● **WHAT THIS TASK INVOLVES**
Copy each record below faithfully, leaving out images.
■ ■ ■
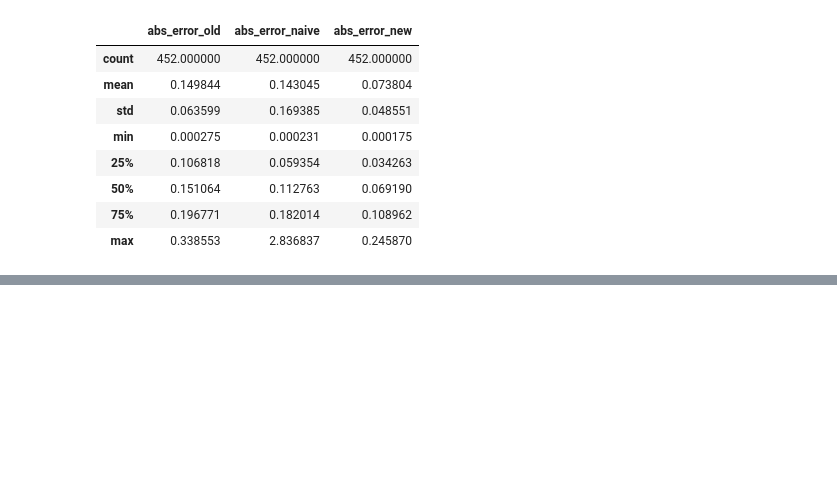
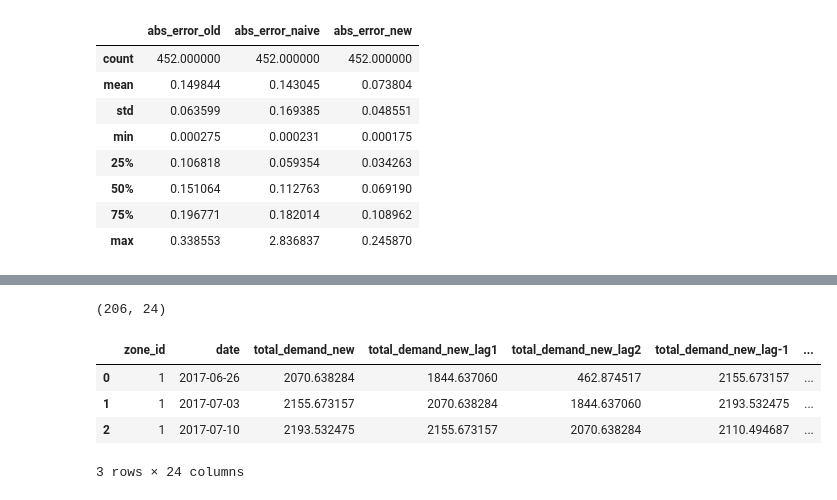
Before and after one commit to soreasy/bayesian_hierarchical_models, a Jupyter notebook: Holiday Effects - Supply Side.ipynb, the cells around one changed output, grey strips where cells are left out. Drawn from its saved outputs; the diff is of its cells as text; code cells hidden in the pictures; blank space fills up the shorter version.

```diff
--- a/Holiday Effects - Supply Side.ipynb
+++ b/Holiday Effects - Supply Side.ipynb
@@ -1449,0 +1333,3 @@ with pm.Model() as hierarchical_model:
+# %%
+dfd = pd.read_csv('./weekly_dmd.csv')
+dfd.head(2)
@@ -1449,0 +1341,13 @@ with pm.Model() as hierarchical_model:
+# %%
+df = dfd.loc[dfd.zone_id == 1].reset_index(drop=True).loc[2:,:].reset_index(drop=True)
+df.shape
+# %% [output]
+(206, 24)
+# %%
+df.head(3)
+# %% [output]
+|  | zone_id | date | total_demand_new | total_demand_new_lag1 | total_demand_new_lag2 | total_demand_new_lag-1 | ... |
+| 0 | 1 | 2017-06-26 | 2070.638284 | 1844.637060 | 462.874517 | 2155.673157 | ... |
+| 1 | 1 | 2017-07-03 | 2155.673157 | 2070.638284 | 1844.637060 | 2193.532475 | ... |
+| 2 | 1 | 2017-07-10 | 2193.532475 | 2155.673157 | 2070.638284 | 2110.494687 | ... |
+3 rows × 24 columns
```
Also changed, not shown: parts of 141 cells of this notebook.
■ ■ ■
● **RESULT FOR THIS TASK**
Before and after one commit to soreasy/bayesian_hierarchical_models, a Jupyter notebook: Holiday Effects - Supply Side.ipynb, the cells around one changed output, grey strips where cells are left out. Drawn from its saved outputs; the diff is of its cells as text; code cells hidden in the pictures; blank space fills up the shorter version.

```diff
--- a/Holiday Effects - Supply Side.ipynb
+++ b/Holiday Effects - Supply Side.ipynb
@@ -1449,0 +1333,3 @@ with pm.Model() as hierarchical_model:
+# %%
+dfd = pd.read_csv('./weekly_dmd.csv')
+dfd.head(2)
@@ -1449,0 +1341,13 @@ with pm.Model() as hierarchical_model:
+# %%
+df = dfd.loc[dfd.zone_id == 1].reset_index(drop=True).loc[2:,:].reset_index(drop=True)
+df.shape
+# %% [output]
+(206, 24)
+# %%
+df.head(3)
+# %% [output]
+|  | zone_id | date | total_demand_new | total_demand_new_lag1 | total_demand_new_lag2 | total_demand_new_lag-1 | ... |
+| 0 | 1 | 2017-06-26 | 2070.638284 | 1844.637060 | 462.874517 | 2155.673157 | ... |
+| 1 | 1 | 2017-07-03 | 2155.673157 | 2070.638284 | 1844.637060 | 2193.532475 | ... |
+| 2 | 1 | 2017-07-10 | 2193.532475 | 2155.673157 | 2070.638284 | 2110.494687 | ... |
+3 rows × 24 columns
```
Also changed, not shown: parts of 141 cells of this notebook.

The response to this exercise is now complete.